My fifty-seven and sixty-one year olds just announced that they signed up for Amazon Prime and are binge watching, wait for it, Grey’s Anatomy. Whaaat?

This was after they had finished Downton Abbey in just a couple of nights. A week living their lives as two twentysomethings, my dad complained of a sprained neck. It was then that I learnt, they had been glued to their television set way past their bedtimes!

“You need to cut down your TV-watching time, folks! Just two episodes in a day. Okay?” I said sternly.

Later, my sister and I, amused remembered the innumerable times the same dialogue had been aimed at us when we were in school.

How the tables have turned!

Saturday, December 1, 2018

Things to Do in London - December Edit | Aditi's Pen

Make it a December to Remember!

How did it get so late so soon?

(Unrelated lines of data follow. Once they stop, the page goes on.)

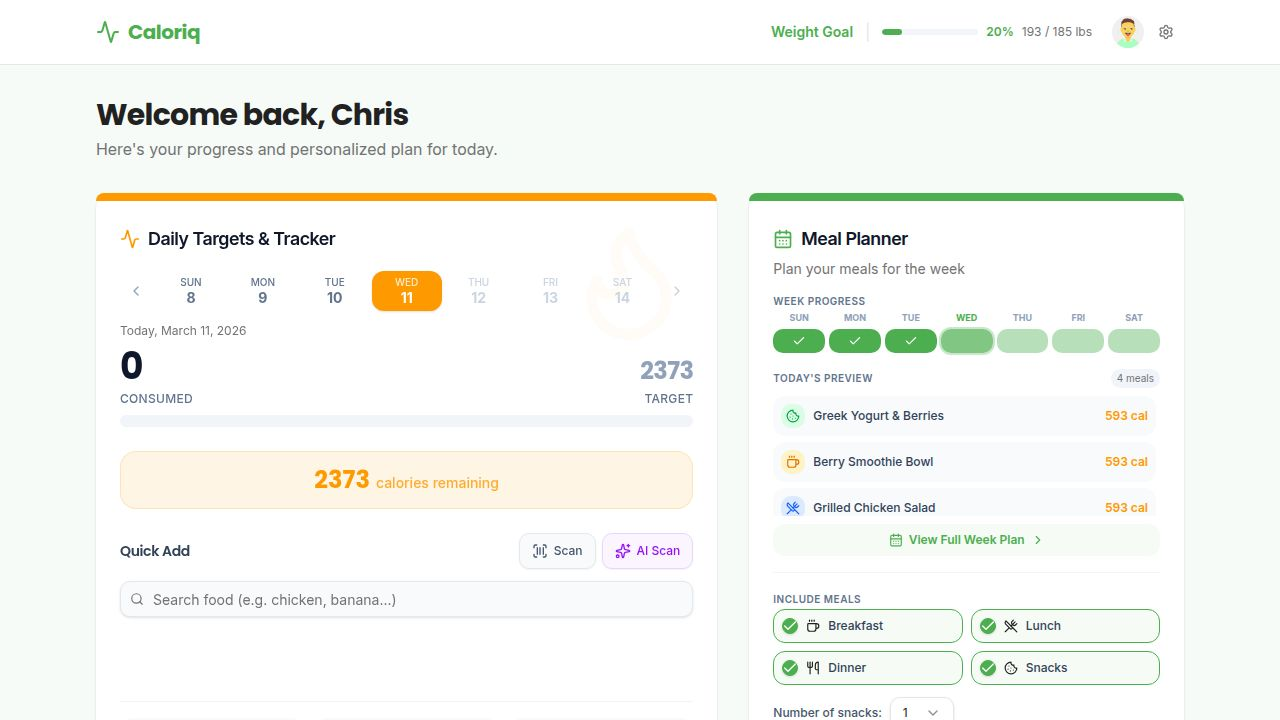
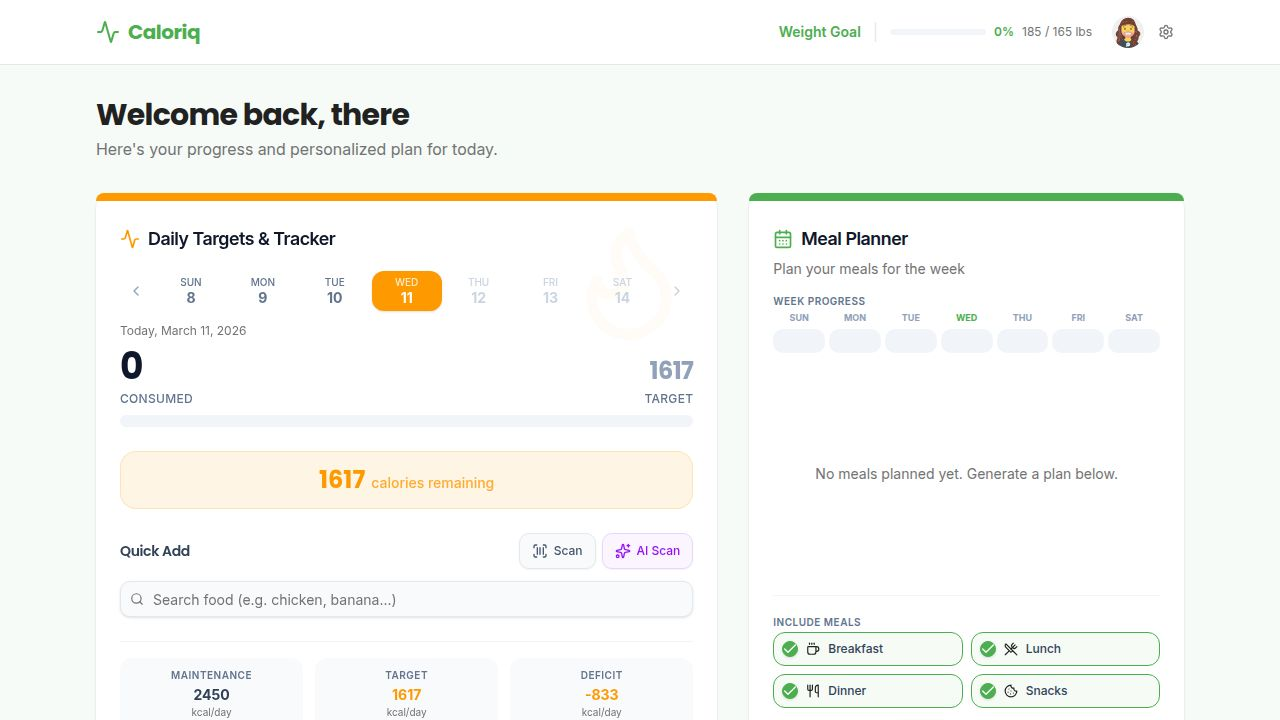
Add exercise tracking and activity level to user profiles
Integrates exercise logging functionality by adding new API routes, database storage, and schema definitions for exercise entries. Updates the onboarding dialog to capture user activity levels and modifies the home page to display and manage exercise data.

Replit-Commit-Author: Agent
Replit-Commit-Session-Id: d0c98cd4-3401-4b9a-9fcc-3167ef5b7d4c
Replit-Commit-Checkpoint-Type: full_checkpoint
Replit-Commit-Event-Id: 2d073343-708e-4fc2-bb99-677f9ddd5ae0
Replit-Commit-Screenshot-Url: https://storage.googleapis.com/screenshot-production-us-central1/b5252e75-7d72-4a27-a063-837869a7ea78/d0c98cd4-3401-4b9a-9fcc-3167ef5b7d4c/0FL3Lja
Replit-Helium-Checkpoint-Created: true

diff --git a/client/src/components/OnboardingDialog.tsx b/client/src/components/OnboardingDialog.tsx
@@ -6,7 +6,7 @@ import { Label } from "@/components/ui/label";
 import { Popover, PopoverContent, PopoverTrigger } from "@/components/ui/popover";
 import { Calendar } from "@/components/ui/calendar";
 import { Switch } from "@/components/ui/switch";
-import { Activity, ChevronRight, CalendarDays, Moon, Sun } from "lucide-react";
+import { Activity, ChevronRight, CalendarDays, Moon, Sun, Armchair, Footprints, Bike, Flame } from "lucide-react";
 import { addWeeks, format } from "date-fns";
 
 interface OnboardingDialogProps {
@@ -18,6 +18,7 @@ interface OnboardingDialogProps {
     currentWeight: number;
     targetWeight: number;
     timeframe: number;
+    activityLevel: string;
   }) => void;
   onClose?: () => void;
   initialName?: string;
@@ -26,6 +27,7 @@ interface OnboardingDialogProps {
   initialCurrentWeight?: number;
   initialTargetWeight?: number;
   initialTimeframe?: number;
+  initialActivityLevel?: string;
   editMode?: boolean;
 }
 
@@ -68,6 +70,13 @@ const avatarOptions = [
   { seed: "Ingrid", label: "Ingrid" },
 ];
 
+const activityLevels = [
+  { value: "sedentary", label: "Sedentary", description: "Little to no exercise, desk job", icon: Armchair, color: "text-slate-500" },
+  { value: "moderate", label: "Moderate", description: "Light exercise 1–3 days/week", icon: Footprints, color: "text-blue-500" },
+  { value: "active", label: "Active", description: "Exercise 3–5 days/week", icon: Bike, color: "text-green-500" },
+  { value: "very_active", label: "Very Active", description: "Hard exercise 6–7 days/week", icon: Flame, color: "text-orange-500" },
+];
+
 export default function OnboardingDialog({
   open,
   onComplete,
@@ -78,6 +87,7 @@ export default function OnboardingDialog({
   initialCurrentWeight,
   initialTargetWeight,
   initialTimeframe,
+  initialActivityLevel,
   editMode
 }: OnboardingDialogProps) {
   const [name, setName] = useState(initialName || "");
@@ -86,6 +96,7 @@ export default function OnboardingDialog({
   const [currentWeight, setCurrentWeight] = useState(initialCurrentWeight || 185);
   const [targetWeight, setTargetWeight] = useState(initialTargetWeight || 165);
   const [timeframe, setTimeframe] = useState(initialTimeframe || 12);
+  const [activityLevel, setActivityLevel] = useState(initialActivityLevel || "moderate");
   const [targetDate, setTargetDate] = useState<Date>(addWeeks(new Date(), initialTimeframe || 12));
   const [calendarOpen, setCalendarOpen] = useState(false);
   const [darkMode, setDarkMode] = useState(() => document.documentElement.classList.contains("dark"));
@@ -99,11 +110,12 @@ export default function OnboardingDialog({
       setCurrentWeight(initialCurrentWeight || 185);
       setTargetWeight(initialTargetWeight || 165);
       setTimeframe(initialTimeframe || 12);
+      setActivityLevel(initialActivityLevel || "moderate");
       setTargetDate(addWeeks(new Date(), initialTimeframe || 12));
       setCalendarOpen(false);
       setStep("profile");
     }
-  }, [open, initialName, initialAvatar, initialStartingWeight, initialCurrentWeight, initialTargetWeight, initialTimeframe]);
+  }, [open, initialName, initialAvatar, initialStartingWeight, initialCurrentWeight, initialTargetWeight, initialTimeframe, initialActivityLevel]);
 
   const handleTimeframeSlider = (weeks: number) => {
     setTimeframe(weeks);
@@ -135,6 +147,7 @@ export default function OnboardingDialog({
         currentWeight,
         targetWeight,
         timeframe,
+        activityLevel,
       });
     }
   };
@@ -218,6 +231,38 @@ export default function OnboardingDialog({
                       data-testid="input-onboard-target-weight"
                     />
                   </div>
+                </div>
+              </div>
+
+              <div className="border-t border-slate-100 dark:border-slate-700 pt-4">
+                <p className="text-xs font-medium uppercase tracking-wider text-muted-foreground mb-3">Daily Activity Level</p>
+                <div className="grid grid-cols-2 gap-2">
+                  {activityLevels.map((level) => {
+                    const Icon = level.icon;
+                    const isSelected = activityLevel === level.value;
+                    return (
+                      <button
+                        key={level.value}
+                        onClick={() => setActivityLevel(level.value)}
+                        className={`flex items-center gap-2.5 p-3 rounded-xl border transition-all text-left ${
+                          isSelected
+                            ? "border-primary/40 bg-primary/5 ring-1 ring-primary/20"
+                            : "border-slate-200 dark:border-slate-700 bg-slate-50 dark:bg-slate-800 hover:border-slate-300 dark:hover:border-slate-600"
+                        }`}
+                        data-testid={`activity-level-${level.value}`}
+                      >
+                        <div className={`w-8 h-8 rounded-lg flex items-center justify-center flex-shrink-0 ${
+                          isSelected ? "bg-primary/10" : "bg-slate-100 dark:bg-slate-700"
+                        }`}>
+                          <Icon className={`h-4 w-4 ${isSelected ? "text-primary" : level.color}`} />
+                        </div>
+                        <div className="min-w-0">
+                          <p className={`text-sm font-semibold ${isSelected ? "text-primary" : "text-slate-700 dark:text-slate-300"}`}>{level.label}</p>
+                          <p className="text-[10px] text-muted-foreground leading-tight">{level.description}</p>
+                        </div>
+                      </button>
+                    );
+                  })}
                 </div>
               </div>
 

diff --git a/shared/schema.ts b/shared/schema.ts
@@ -12,6 +12,7 @@ export const userProfiles = pgTable("user_profiles", {
   targetWeight: real("target_weight").notNull().default(165),
   timeframe: integer("timeframe").notNull().default(12),
   maintenanceCalories: integer("maintenance_calories").notNull().default(2450),
+  activityLevel: text("activity_level").notNull().default("moderate"),
 });
 
 export const foodEntries = pgTable("food_entries", {
@@ -55,11 +56,21 @@ export const plannedMeals = pgTable("planned_meals", {
   steps: jsonb("steps").notNull().default([]),
 });
 
+export const exerciseEntries = pgTable("exercise_entries", {
+  id: varchar("id").primaryKey().default(sql`gen_random_uuid()`),
+  profileId: varchar("profile_id").notNull(),
+  name: text("name").notNull(),
+  duration: integer("duration").notNull(),
+  caloriesBurned: integer("calories_burned").notNull(),
+  date: date("date").notNull(),
+});
+
 export const insertUserProfileSchema = createInsertSchema(userProfiles).omit({ id: true });
 export const updateUserProfileSchema = insertUserProfileSchema.partial();
 export const insertFoodEntrySchema = createInsertSchema(foodEntries).omit({ id: true });
 export const insertSavedRecipeSchema = createInsertSchema(savedRecipes).omit({ id: true });
 export const insertPlannedMealSchema = createInsertSchema(plannedMeals).omit({ id: true });
+export const insertExerciseEntrySchema = createInsertSchema(exerciseEntries).omit({ id: true });
 
 export type InsertUserProfile = z.infer<typeof insertUserProfileSchema>;
 export type UserProfile = typeof userProfiles.$inferSelect;
@@ -69,3 +80,5 @@ export type InsertSavedRecipe = z.infer<typeof insertSavedRecipeSchema>;
 export type SavedRecipe = typeof savedRecipes.$inferSelect;
 export type InsertPlannedMeal = z.infer<typeof insertPlannedMealSchema>;
 export type PlannedMeal = typeof plannedMeals.$inferSelect;
+export type InsertExerciseEntry = z.infer<typeof insertExerciseEntrySchema>;
+export type ExerciseEntry = typeof exerciseEntries.$inferSelect;

diff --git a/server/storage.ts b/server/storage.ts
@@ -5,6 +5,7 @@ import {
   foodEntries,
   savedRecipes,
   plannedMeals,
+  exerciseEntries,
   type UserProfile,
   type InsertUserProfile,
   type FoodEntry,
@@ -13,6 +14,8 @@ import {
   type InsertSavedRecipe,
   type PlannedMeal,
   type InsertPlannedMeal,
+  type ExerciseEntry,
+  type InsertExerciseEntry,
 } from "@shared/schema";
 
 export interface FrequentFood {
@@ -43,6 +46,10 @@ export interface IStorage {
   getPlannedMeals(profileId: string, startDate: string, endDate: string): Promise<PlannedMeal[]>;
   addPlannedMeals(meals: InsertPlannedMeal[]): Promise<PlannedMeal[]>;
   clearPlannedMealsForWeek(profileId: string, startDate: string, endDate: string): Promise<void>;
+
+  getExerciseEntries(profileId: string, date: string): Promise<ExerciseEntry[]>;
+  addExerciseEntry(entry: InsertExerciseEntry): Promise<ExerciseEntry>;
+  removeExerciseEntry(id: string): Promise<void>;
 }
 
 export class DatabaseStorage implements IStorage {
@@ -158,6 +165,22 @@ export class DatabaseStorage implements IStorage {
           sql`${plannedMeals.date} <= ${endDate}`
         )
       );
+  }
+
+  async getExerciseEntries(profileId: string, date: string): Promise<ExerciseEntry[]> {
+    return db
+      .select()
+      .from(exerciseEntries)
+      .where(and(eq(exerciseEntries.profileId, profileId), eq(exerciseEntries.date, date)));
+  }
+
+  async addExerciseEntry(entry: InsertExerciseEntry): Promise<ExerciseEntry> {
+    const [created] = await db.insert(exerciseEntries).values(entry).returning();
+    return created;
+  }
+
+  async removeExerciseEntry(id: string): Promise<void> {
+    await db.delete(exerciseEntries).where(eq(exerciseEntries.id, id));
   }
 }
 

diff --git a/server/routes.ts b/server/routes.ts
@@ -2,7 +2,7 @@ import type { Express } from "express";
 import express from "express";
 import { type Server } from "http";
 import { storage } from "./storage";
-import { insertFoodEntrySchema, updateUserProfileSchema, insertSavedRecipeSchema, insertPlannedMealSchema } from "@shared/schema";
+import { insertFoodEntrySchema, updateUserProfileSchema, insertSavedRecipeSchema, insertPlannedMealSchema, insertExerciseEntrySchema } from "@shared/schema";
 import OpenAI from "openai";
 
 export async function registerRoutes(
@@ -131,6 +131,34 @@ export async function registerRoutes(
       res.json({ success: true });
     } catch (error) {
       res.status(500).json({ message: "Failed to clear planned meals" });
+    }
+  });
+
+  app.get("/api/exercise-entries/:profileId/:date", async (req, res) => {
+    try {
+      const entries = await storage.getExerciseEntries(req.params.profileId, req.params.date);
+      res.json(entries);
+    } catch (error) {
+      res.status(500).json({ message: "Failed to load exercise entries" });
+    }
+  });
+
+  app.post("/api/exercise-entries", async (req, res) => {
+    try {
+      const parsed = insertExerciseEntrySchema.parse(req.body);
+      const entry = await storage.addExerciseEntry(parsed);
+      res.json(entry);
+    } catch (error) {
+      res.status(400).json({ message: "Invalid exercise entry data" });
+    }
+  });
+
+  app.delete("/api/exercise-entries/:id", async (req, res) => {
+    try {
+      await storage.removeExerciseEntry(req.params.id);
+      res.json({ success: true });
+    } catch (error) {
+      res.status(500).json({ message: "Failed to remove exercise entry" });
     }
   });
 

diff --git a/client/src/pages/home.tsx b/client/src/pages/home.tsx
@@ -26,10 +26,11 @@ import {
   Copy,
   Share2,
   ChevronDown,
-  ChevronUp
+  ChevronUp,
+  Dumbbell
 } from "lucide-react";
 import { format, addDays, subDays, isToday, isSameDay, startOfWeek, endOfWeek } from "date-fns";
-import type { UserProfile, FoodEntry, SavedRecipe, PlannedMeal } from "@shared/schema";
+import type { UserProfile, FoodEntry, SavedRecipe, PlannedMeal, ExerciseEntry } from "@shared/schema";
 import { Card, CardContent, CardDescription, CardFooter, CardHeader, CardTitle } from "@/components/ui/card";
 import { Button } from "@/components/ui/button";
 import { Input } from "@/components/ui/input";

I can hear everyone saying. But I am not complaining. December is lined up with very merry events. From something to fire up my creative belly to tingle my taste buds at the many Christmas markets in the city!

So, here's my December Edit of Things to do in London. These are all the events I plan to attend; there is so much to do in this city and this by no means is an exhaustive list, just me on my mini adventures this month.


Saturday, November 24, 2018

Finding Autumn Magic in the New Forest | Aditi's Pen

If you follow me on Instagram, you'll know I'm a teeny bit obsessed with Autumn. The transition from the greens of summer to the stunning autumn colours is magical. And though this cosy weather is on its way out, we held on to it a tad bit longer as we spent a day in New Forest a few weeks back.

Only about a 90-minute train ride from London’s Waterloo Station, the New Forest was the perfect base for us to enjoy long woodland walks, snug reading nights in front of a crackling fireplace, and leisurely pub dinners.

“Autumn carries more gold in its pocket than all the other seasons.” 
― Jim Bishop